Those words were echoed by a group from First Baptist Church, 408 College St., who were also chosen as recipients of some of the collected food from last weekend’s drive, along with U Care.
“This is just wonderful,” said Katie Deans. “It will help us provide food for our meals on Thursdays. We prepare meals for anyone who comes in our doors each Thursday night. We don’t turn anyone away. We so much appreciate the work of the carriers, the post office and the community which donated this food.”
First Baptist offers meals every Thursday evening, from 5 until 7 p.m. Patsy Williams said they serve anywhere from 100 to 150 people per week. “We are dependent upon donations to help us provide those meals, so this is greatly appreciated … very much so,” she stressed.
At Mr. Window, meals are served once a month under the shelter at the Sampson Center. There are usually over 200 people there to receive a meal — men, women and children. Some, Middleton said, were homeless, others just hungry and in need of a good meal. In addition, the volunteers transport additional meals to members of the community who are shut-in or unable to find a way down to the kitchen.
“We help a lot of children through this,” Tonya Bennett said, adding that volunteers not only serve up meals, they provide scripture reading as well. “We are trying to feed both the flesh and the spirit.”
While the group is looking for a building, they said they will continue to operate from the Sampson Center sheltered area until such time as they are able to move.
The group noted the need in the community and their appreciation to all those who participated in the Stamp Out Hunger Food Drive.
“We don’t take this lightly, believe me. We depend upon donations; without them, we wouldn’t be able to feed those who need it,” Middlelton said, offering thanks to their pastor Onyx Martin and his wife Cathie who help make the ministry possible.
U Care staff members Adolph Platt and Larry Robinson also offered appreciation to all those who’d made it possible for them to collect a postal cart loaded with food, items they will use to both serve meals to domestic violence victims and their families being sheltered at the facility or placed in a care package with those leaving the shelter for their residence.
With the year closing out for the domestic violence shelter, the men said now was a great time to receive such a generous donation. “Every donation is helpful. Our year runs out on June 30, so are funds are dwindling now.
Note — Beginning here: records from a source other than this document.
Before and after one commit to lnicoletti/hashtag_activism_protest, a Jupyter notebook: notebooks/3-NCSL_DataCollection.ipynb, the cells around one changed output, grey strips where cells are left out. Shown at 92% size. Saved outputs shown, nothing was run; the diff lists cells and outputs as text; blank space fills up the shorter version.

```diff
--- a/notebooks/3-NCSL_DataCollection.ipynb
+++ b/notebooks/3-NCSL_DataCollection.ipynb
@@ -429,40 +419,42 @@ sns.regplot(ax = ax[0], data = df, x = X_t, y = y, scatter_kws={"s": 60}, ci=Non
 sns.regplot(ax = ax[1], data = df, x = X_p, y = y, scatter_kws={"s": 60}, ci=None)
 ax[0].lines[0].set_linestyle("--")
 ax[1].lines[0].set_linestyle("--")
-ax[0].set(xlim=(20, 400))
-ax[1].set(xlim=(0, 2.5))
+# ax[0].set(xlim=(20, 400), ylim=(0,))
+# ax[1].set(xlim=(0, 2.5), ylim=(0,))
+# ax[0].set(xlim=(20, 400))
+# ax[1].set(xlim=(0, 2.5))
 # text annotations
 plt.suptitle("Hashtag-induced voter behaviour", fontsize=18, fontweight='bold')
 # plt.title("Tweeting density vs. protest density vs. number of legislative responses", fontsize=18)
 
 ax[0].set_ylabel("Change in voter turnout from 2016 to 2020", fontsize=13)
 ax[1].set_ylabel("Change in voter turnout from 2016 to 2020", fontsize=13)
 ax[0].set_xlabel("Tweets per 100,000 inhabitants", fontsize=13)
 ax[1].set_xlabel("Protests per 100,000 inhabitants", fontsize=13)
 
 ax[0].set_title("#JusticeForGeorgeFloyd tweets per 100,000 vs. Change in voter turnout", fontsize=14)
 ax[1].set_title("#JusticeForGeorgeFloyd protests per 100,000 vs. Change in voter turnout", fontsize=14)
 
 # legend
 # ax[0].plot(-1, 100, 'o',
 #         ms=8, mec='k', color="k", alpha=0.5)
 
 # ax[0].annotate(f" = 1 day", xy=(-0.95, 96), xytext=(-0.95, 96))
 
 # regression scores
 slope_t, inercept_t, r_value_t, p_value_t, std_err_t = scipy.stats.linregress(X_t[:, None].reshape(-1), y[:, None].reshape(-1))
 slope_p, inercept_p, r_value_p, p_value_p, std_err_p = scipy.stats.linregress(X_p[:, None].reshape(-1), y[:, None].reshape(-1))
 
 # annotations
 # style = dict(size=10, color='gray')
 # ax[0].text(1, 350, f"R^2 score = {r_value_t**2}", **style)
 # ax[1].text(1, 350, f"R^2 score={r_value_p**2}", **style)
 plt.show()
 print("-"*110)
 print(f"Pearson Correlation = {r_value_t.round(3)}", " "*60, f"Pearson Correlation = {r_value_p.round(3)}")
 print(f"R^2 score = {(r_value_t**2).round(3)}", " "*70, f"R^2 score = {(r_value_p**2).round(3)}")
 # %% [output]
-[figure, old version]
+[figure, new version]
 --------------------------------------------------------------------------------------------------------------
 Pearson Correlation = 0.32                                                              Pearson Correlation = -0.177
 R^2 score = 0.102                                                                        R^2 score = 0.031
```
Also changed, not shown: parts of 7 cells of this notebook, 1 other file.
This contribution comes at a perfect time,” Robinson said.
All three groups said they were grateful that carriers had selected their organizations as recipients of the food donations, and the smiles on their faces told a story of deep appreciation.
It was something not lost on local postmaster Linda Cooper, who only arrived at the Clinton post office about four weeks ago.
Despite the transition she said the local post office had been in, Cooper said she was determined to make the Stamp Out Hunger campaign a success.
“I really wanted more,” Cooper said, “but I’m also very grateful for what we collected. I have to offer a big thank you to our mail carriers and to the community for their willingness to donate the food.”
Cooper and postal supervisor Kenny Morrisey provided a pot luck dinner for all the carriers last Saturday, their way of saying thanks for helping with the food drive and their acknowledgement that doing so meant extra time for them.
The local postal service has participated in the Stamp Out Hunger food drive for over 26 years, carriers said, and have appreciated the community’s participation.
And they are equally glad to be able to help out organizations such as Mr. Window, U Care and First Baptist who, they said, give back to those in need.
That sentiment was returned by members of all three organizations. “This will make such a difference for so many,” Tonya Bennett said. “We just thank everyone who was involved.”